Specialized tires manufactured for street car drag racing aren't restricted to a few sizes. All of the major tire manufacturers who offer tires for this marketplace have a full compliment of sizes available. When shopping for tires, it's best not to place much stock in the actual printed sizes. Just like slicks, you need to check dimensional charts. The 33X18.50-15LT tire shown in the photo is positively huge, and it's not the biggest tire available either! See the next photo:
The vast majority of DOT race tires are engineered to operate with tubes. The tube of choice is a natural-rubber race car tube such as this. Advantages of running tubes in tires such as this are manifold: Tubes tend to absorb some of the tire heat. They allow for better consistency. They're safer. You'll also find that tubes save a bunch of flat tire aggravation as well. Even fully treaded, sticky street tires tend to lose air pressure. Obviously, this dilemma isn't as common when tubes are used in the mix.
Mickey Thompson points out that some wheels will not accept a tube valve stem. The valve stem hole in the rim must measure 5/8-inch. If it becomes necessary to drill the hole to a larger diameter, make sure the new hole in the rim is deburred and free of sharp material. Before installing new tubes, pre-inflate them to the approximate diameter of the tire. This will aid in filling the entire cavity of the tire by stretching the tube. Mickey Thompson notes that this will also aid in valve stem placement on wide rims where the valve stem is offset on the rim, but not offset on the tube.
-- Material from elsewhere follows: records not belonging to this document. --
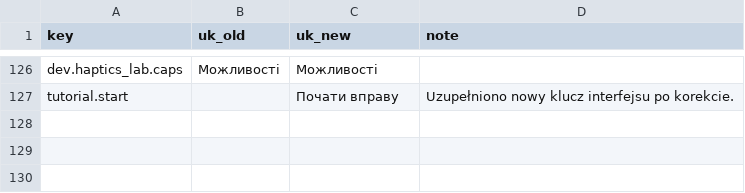
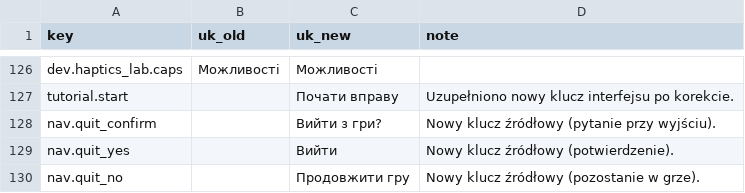
Before and after one commit to woogitsugames/lockwright, a CSV file: contrib/gpt/T36/strings_uk_v2.csv, drawn as a sheet; only a part is shown, gaps mark what is left out; the diff names each change by its address in the sheet, - before the commit and + after, or states it on an @@ line.

Commit message:
contrib/gpt/T36: add quit dialog translations

```diff
--- a/contrib/gpt/T36/strings_uk_v2.csv
+++ b/contrib/gpt/T36/strings_uk_v2.csv
+row 128: nav.quit_confirm |  | Вийти з гри? | Nowy klucz źródłowy (pytanie przy wyjściu).
+row 129: nav.quit_yes |  | Вийти | Nowy klucz źródłowy (potwierdzenie).
+row 130: nav.quit_no |  | Продовжити гру | Nowy klucz źródłowy (pozostanie w grze).
```
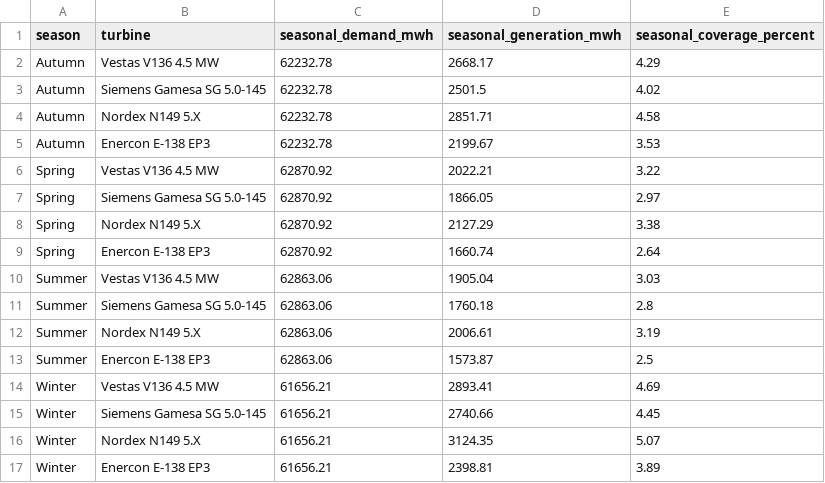
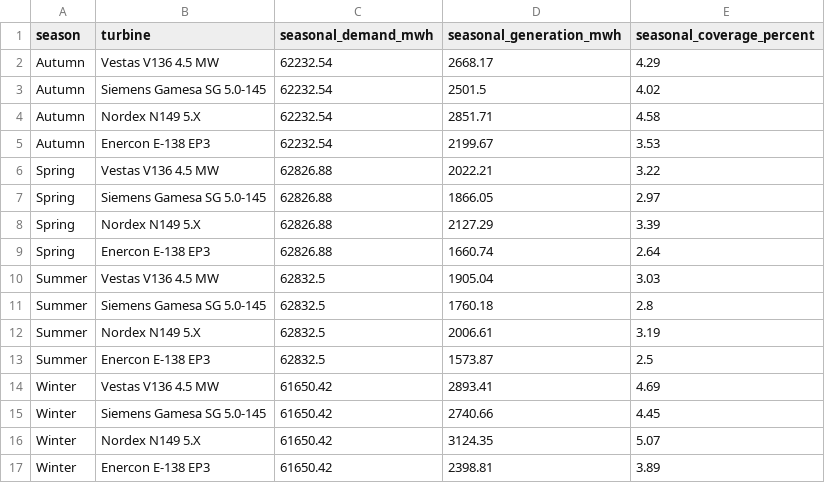
Before and after one commit to albuter99/aalborg-portland-wind-mlops, a CSV file: artifacts/seasonal_analysis.csv, drawn as a sheet.

```diff
--- a/artifacts/seasonal_analysis.csv
+++ b/artifacts/seasonal_analysis.csv
@@ -1,17 +1,17 @@
 season,turbine,seasonal_demand_mwh,seasonal_generation_mwh,seasonal_coverage_percent
-Autumn,Vestas V136 4.5 MW,62232.78,2668.17,4.29
-Autumn,Siemens Gamesa SG 5.0-145,62232.78,2501.5,4.02
-Autumn,Nordex N149 5.X,62232.78,2851.71,4.58
-Autumn,Enercon E-138 EP3,62232.78,2199.67,3.53
-Spring,Vestas V136 4.5 MW,62870.92,2022.21,3.22
-Spring,Siemens Gamesa SG 5.0-145,62870.92,1866.05,2.97
-Spring,Nordex N149 5.X,62870.92,2127.29,3.38
-Spring,Enercon E-138 EP3,62870.92,1660.74,2.64
-Summer,Vestas V136 4.5 MW,62863.06,1905.04,3.03
-Summer,Siemens Gamesa SG 5.0-145,62863.06,1760.18,2.8
-Summer,Nordex N149 5.X,62863.06,2006.61,3.19
-Summer,Enercon E-138 EP3,62863.06,1573.87,2.5
-Winter,Vestas V136 4.5 MW,61656.21,2893.41,4.69
-Winter,Siemens Gamesa SG 5.0-145,61656.21,2740.66,4.45
-Winter,Nordex N149 5.X,61656.21,3124.35,5.07
-Winter,Enercon E-138 EP3,61656.21,2398.81,3.89
+Autumn,Vestas V136 4.5 MW,62232.54,2668.17,4.29
+Autumn,Siemens Gamesa SG 5.0-145,62232.54,2501.5,4.02
+Autumn,Nordex N149 5.X,62232.54,2851.71,4.58
+Autumn,Enercon E-138 EP3,62232.54,2199.67,3.53
+Spring,Vestas V136 4.5 MW,62826.88,2022.21,3.22
+Spring,Siemens Gamesa SG 5.0-145,62826.88,1866.05,2.97
+Spring,Nordex N149 5.X,62826.88,2127.29,3.39
+Spring,Enercon E-138 EP3,62826.88,1660.74,2.64
+Summer,Vestas V136 4.5 MW,62832.5,1905.04,3.03
+Summer,Siemens Gamesa SG 5.0-145,62832.5,1760.18,2.8
+Summer,Nordex N149 5.X,62832.5,2006.61,3.19
+Summer,Enercon E-138 EP3,62832.5,1573.87,2.5
+Winter,Vestas V136 4.5 MW,61650.42,2893.41,4.69
+Winter,Siemens Gamesa SG 5.0-145,61650.42,2740.66,4.45
+Winter,Nordex N149 5.X,61650.42,3124.35,5.07
+Winter,Enercon E-138 EP3,61650.42,2398.81,3.89
```
Also changed, not shown: artifacts/forecast_stakeholder_scenarios.csv, artifacts/sensitivity_analysis.csv, 5 other files.
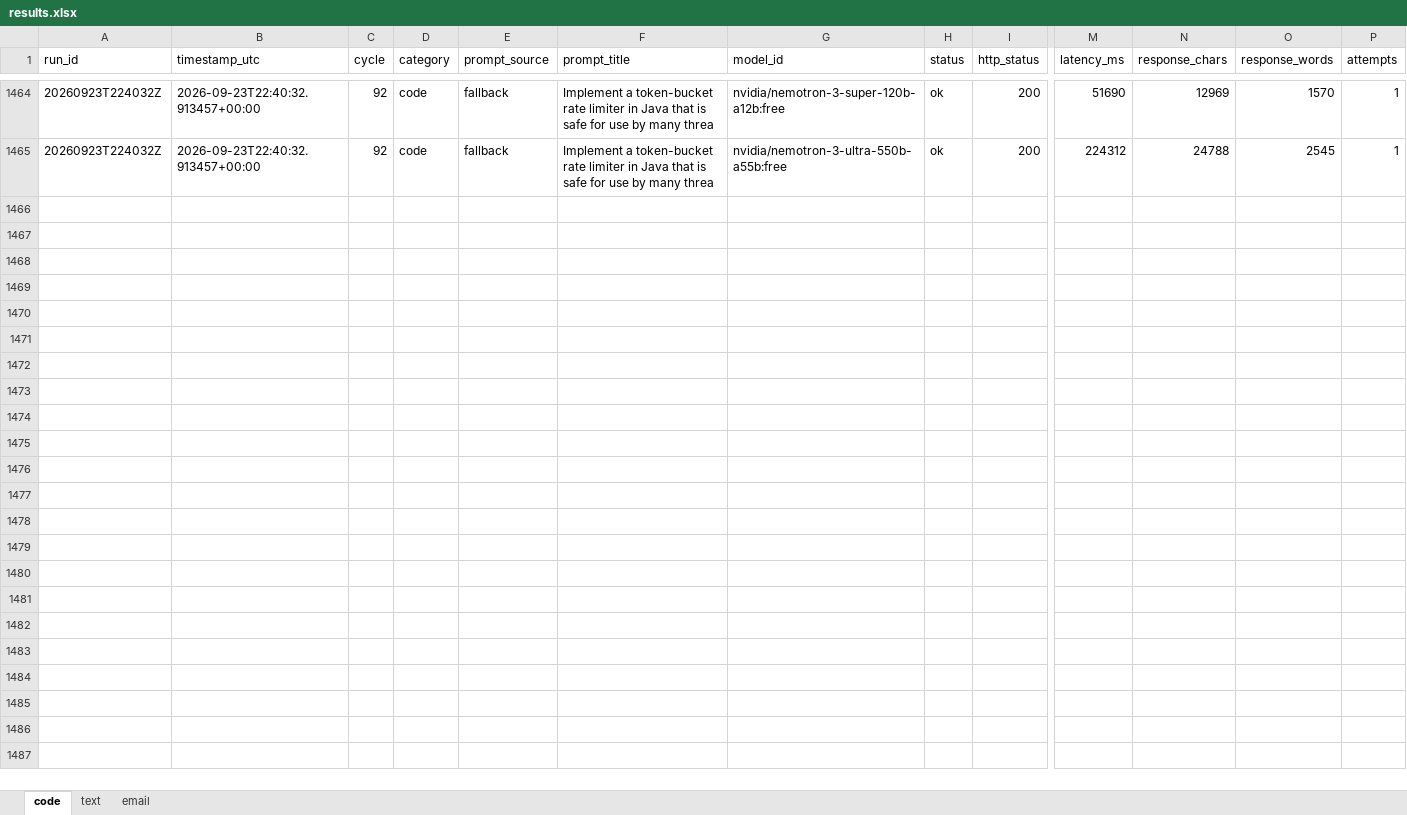
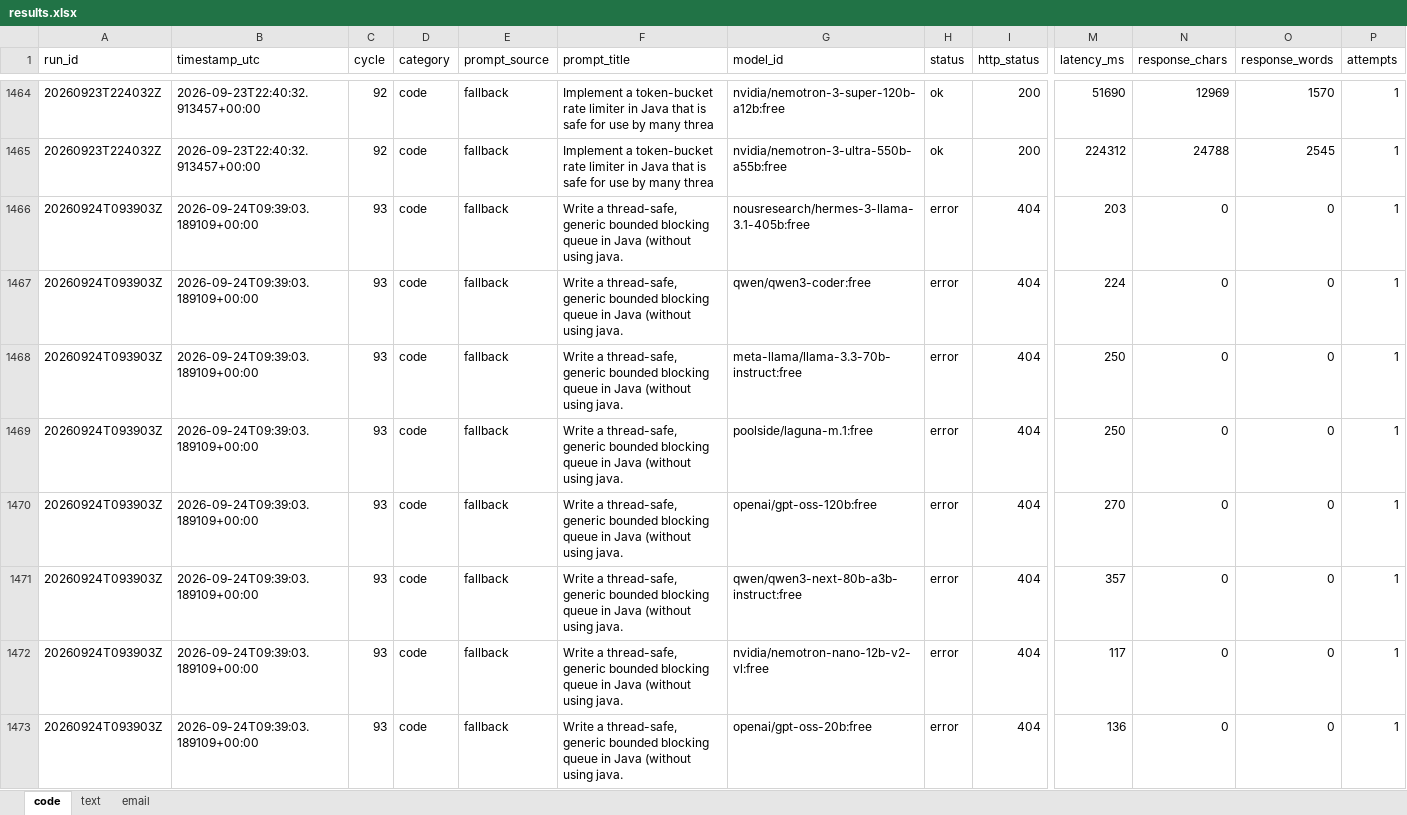
Before and after one commit to upendrasabnis/model-bench, an Excel workbook: results.xlsx, sheet code, drawn as a sheet; only a part is shown, gaps mark what is left out; values as stored, in another font and other column widths than the file's, no borders; rows hold the shown columns only; the diff covers the shown part only; the diff names each change by its address in the sheet, - before the commit and + after, or states it on an @@ line.

```diff
--- a/results.xlsx (sheet code)
+++ b/results.xlsx (sheet code)
+row 1466: 20260924T093903Z | 2026-09-24T09:39:03.189109+00:00 | 93 | code | fallback | Write a thread-safe, generic bounded blocking queue in Java (without using java. | nousresearch/hermes-3-llama-3.1-405b:free | error | 404 | 203 | 0 | 0 | 1
+row 1467: 20260924T093903Z | 2026-09-24T09:39:03.189109+00:00 | 93 | code | fallback | Write a thread-safe, generic bounded blocking queue in Java (without using java. | qwen/qwen3-coder:free | error | 404 | 224 | 0 | 0 | 1
+row 1468: 20260924T093903Z | 2026-09-24T09:39:03.189109+00:00 | 93 | code | fallback | Write a thread-safe, generic bounded blocking queue in Java (without using java. | meta-llama/llama-3.3-70b-instruct:free | error | 404 | 250 | 0 | 0 | 1
+row 1469: 20260924T093903Z | 2026-09-24T09:39:03.189109+00:00 | 93 | code | fallback | Write a thread-safe, generic bounded blocking queue in Java (without using java. | poolside/laguna-m.1:free | error | 404 | 250 | 0 | 0 | 1
+row 1470: 20260924T093903Z | 2026-09-24T09:39:03.189109+00:00 | 93 | code | fallback | Write a thread-safe, generic bounded blocking queue in Java (without using java. | openai/gpt-oss-120b:free | error | 404 | 270 | 0 | 0 | 1
+row 1471: 20260924T093903Z | 2026-09-24T09:39:03.189109+00:00 | 93 | code | fallback | Write a thread-safe, generic bounded blocking queue in Java (without using java. | qwen/qwen3-next-80b-a3b-instruct:free | error | 404 | 357 | 0 | 0 | 1
+row 1472: 20260924T093903Z | 2026-09-24T09:39:03.189109+00:00 | 93 | code | fallback | Write a thread-safe, generic bounded blocking queue in Java (without using java. | nvidia/nemotron-nano-12b-v2-vl:free | error | 404 | 117 | 0 | 0 | 1
+row 1473: 20260924T093903Z | 2026-09-24T09:39:03.189109+00:00 | 93 | code | fallback | Write a thread-safe, generic bounded blocking queue in Java (without using java. | openai/gpt-oss-20b:free | error | 404 | 136 | 0 | 0 | 1
```
Also changed, not shown: 8 added rows elsewhere in this sheet, sheet text, sheet email, 13 other files.
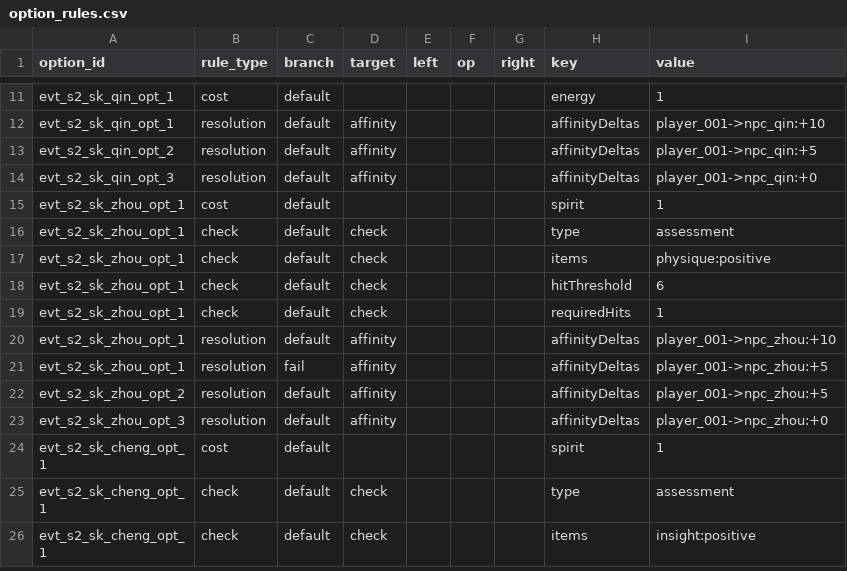
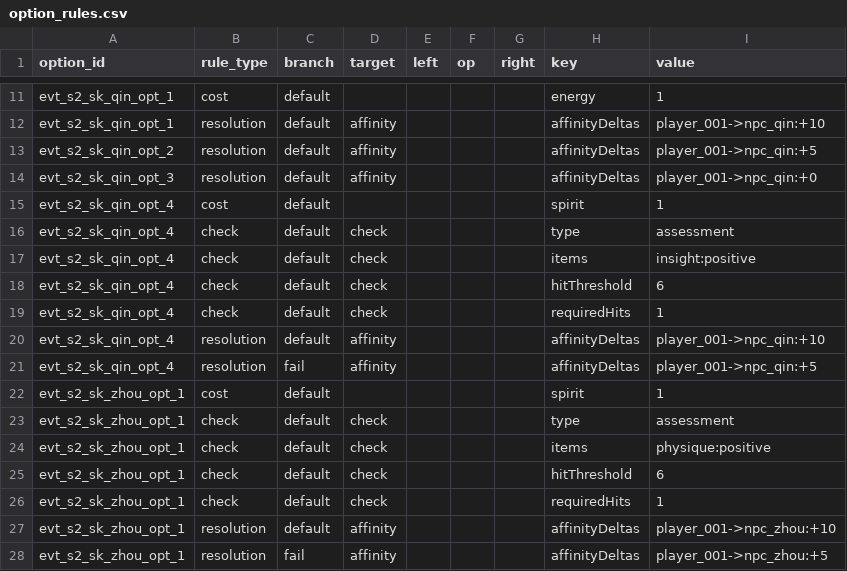
Before and after one commit to lwbiuchsjk/vibeTest, a CSV file: scripts/config/world_event_mvp/option_rules.csv, drawn as a sheet; only a part is shown, gaps mark what is left out; the shorter side is filled out with more unchanged rows; the diff names each change by its address in the sheet, - before the commit and + after, or states it on an @@ line.

```diff
--- a/scripts/config/world_event_mvp/option_rules.csv
+++ b/scripts/config/world_event_mvp/option_rules.csv
+row 15: evt_s2_sk_qin_opt_4 | cost | default |  |  |  |  | spirit | 1
+row 16: evt_s2_sk_qin_opt_4 | check | default | check |  |  |  | type | assessment
+row 17: evt_s2_sk_qin_opt_4 | check | default | check |  |  |  | items | insight:positive
+row 18: evt_s2_sk_qin_opt_4 | check | default | check |  |  |  | hitThreshold | 6
+row 19: evt_s2_sk_qin_opt_4 | check | default | check |  |  |  | requiredHits | 1
+row 20: evt_s2_sk_qin_opt_4 | resolution | default | affinity |  |  |  | affinityDeltas | player_001->npc_qin:+10
+row 21: evt_s2_sk_qin_opt_4 | resolution | fail | affinity |  |  |  | affinityDeltas | player_001->npc_qin:+5
```
Also changed, not shown: scripts/config/world_event_mvp/option_outcomes.csv, scripts/config/world_event_mvp/options.csv, 6 other files.
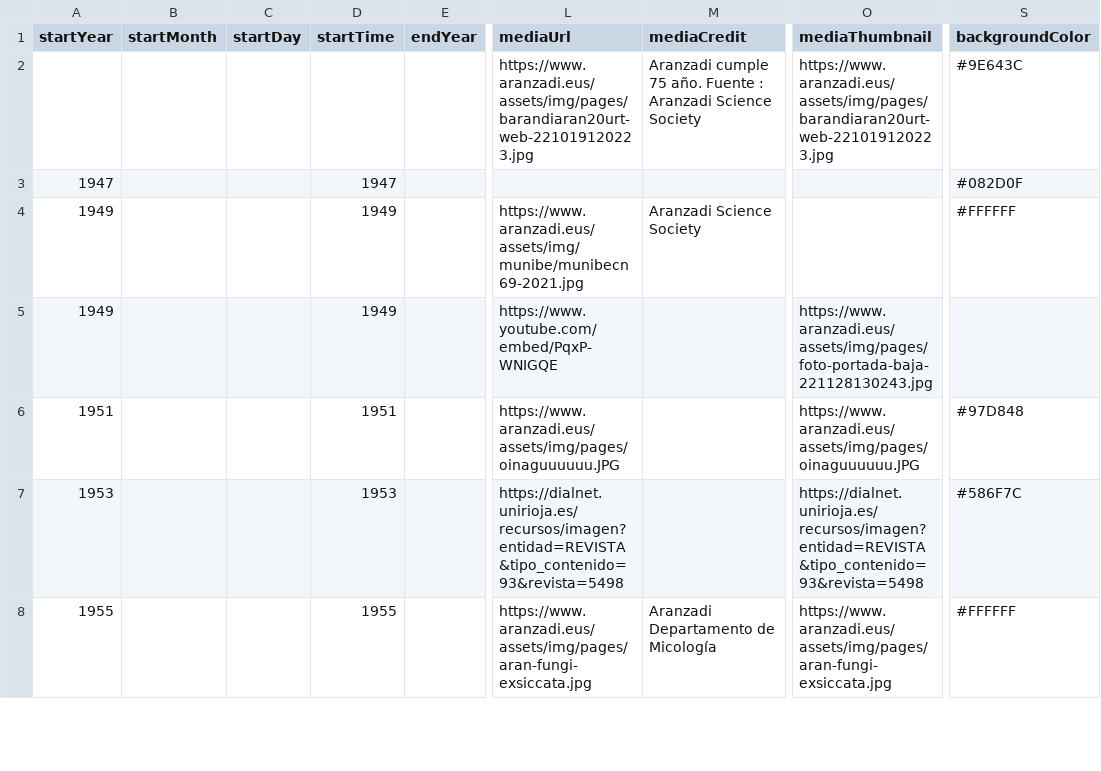
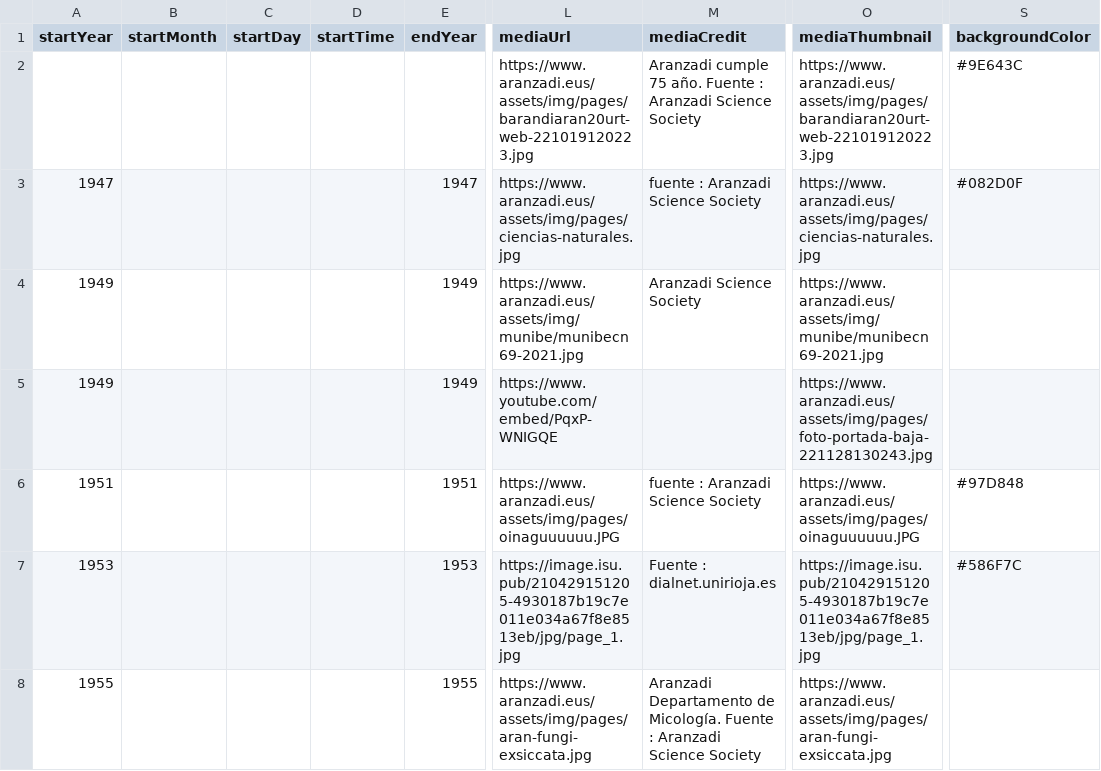
Before and after one commit to gaetan38/PWEB22-cronologia, a CSV file: docs/grupo1/timeline-data.csv, drawn as a sheet; only a part is shown, gaps mark what is left out; the diff covers the shown part only; the diff names each change by its address in the sheet, - before the commit and + after, or states it on an @@ line.

Commit message:
Update timeline-data.csv

```diff
--- a/docs/grupo1/timeline-data.csv
+++ b/docs/grupo1/timeline-data.csv
-D3 (startTime): 1947
+D3 (startTime): (empty)
-E3 (endYear): (empty)
+E3 (endYear): 1947
-L3 (mediaUrl): (empty)
+L3 (mediaUrl): https://www.aranzadi.eus/assets/img/pages/ciencias-naturales.jpg
-M3 (mediaCredit): (empty)
+M3 (mediaCredit): fuente : Aranzadi Science Society
-O3 (mediaThumbnail): (empty)
+O3 (mediaThumbnail): https://www.aranzadi.eus/assets/img/pages/ciencias-naturales.jpg
-D4:D5 (startTime): 1949
+D4:D5 (startTime): (empty)
-E4:E5 (endYear): (empty)
+E4:E5 (endYear): 1949
-O4 (mediaThumbnail): (empty)
+O4 (mediaThumbnail): https://www.aranzadi.eus/assets/img/munibe/munibecn69-2021.jpg
-S4 (backgroundColor): #FFFFFF
+S4 (backgroundColor): (empty)
-D6 (startTime): 1951
+D6 (startTime): (empty)
-E6 (endYear): (empty)
+E6 (endYear): 1951
-M6 (mediaCredit): (empty)
+M6 (mediaCredit): fuente : Aranzadi Science Society
-D7 (startTime): 1953
+D7 (startTime): (empty)
-E7 (endYear): (empty)
+E7 (endYear): 1953
-L7 (mediaUrl): https://dialnet.unirioja.es/recursos/imagen?entidad=REVISTA&tipo_contenido=93&revista=5498
+L7 (mediaUrl): https://image.isu.pub/210429151205-4930187b19c7e011e034a67f8e8513eb/jpg/page_1.jpg
-M7 (mediaCredit): (empty)
+M7 (mediaCredit): Fuente : dialnet.unirioja.es
-O7 (mediaThumbnail): https://dialnet.unirioja.es/recursos/imagen?entidad=REVISTA&tipo_contenido=93&revista=5498
+O7 (mediaThumbnail): https://image.isu.pub/210429151205-4930187b19c7e011e034a67f8e8513eb/jpg/page_1.jpg
-D8 (startTime): 1955
+D8 (startTime): (empty)
-E8 (endYear): (empty)
+E8 (endYear): 1955
-M8 (mediaCredit): …Departamento de Micología
+M8 (mediaCredit): …Departamento de Micología. Fuente : Aranzadi Science Society
-S8 (backgroundColor): #FFFFFF
+S8 (backgroundColor): (empty)
```
Also changed, not shown: 2 added rows, 2 removed rows and 31 edited cells elsewhere in this file.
The tape measure supplies a measure of scale for the tire. As you can see, it's no welterweight. Manufacturers who offer dedicated drag race street tires can supply upwards of a dozen sizes for various car combinations. And don't scoff at the performances either. Some of the competitors have run in the 6.80 to high 6.90 range at speeds approaching 205 mph with this rubber.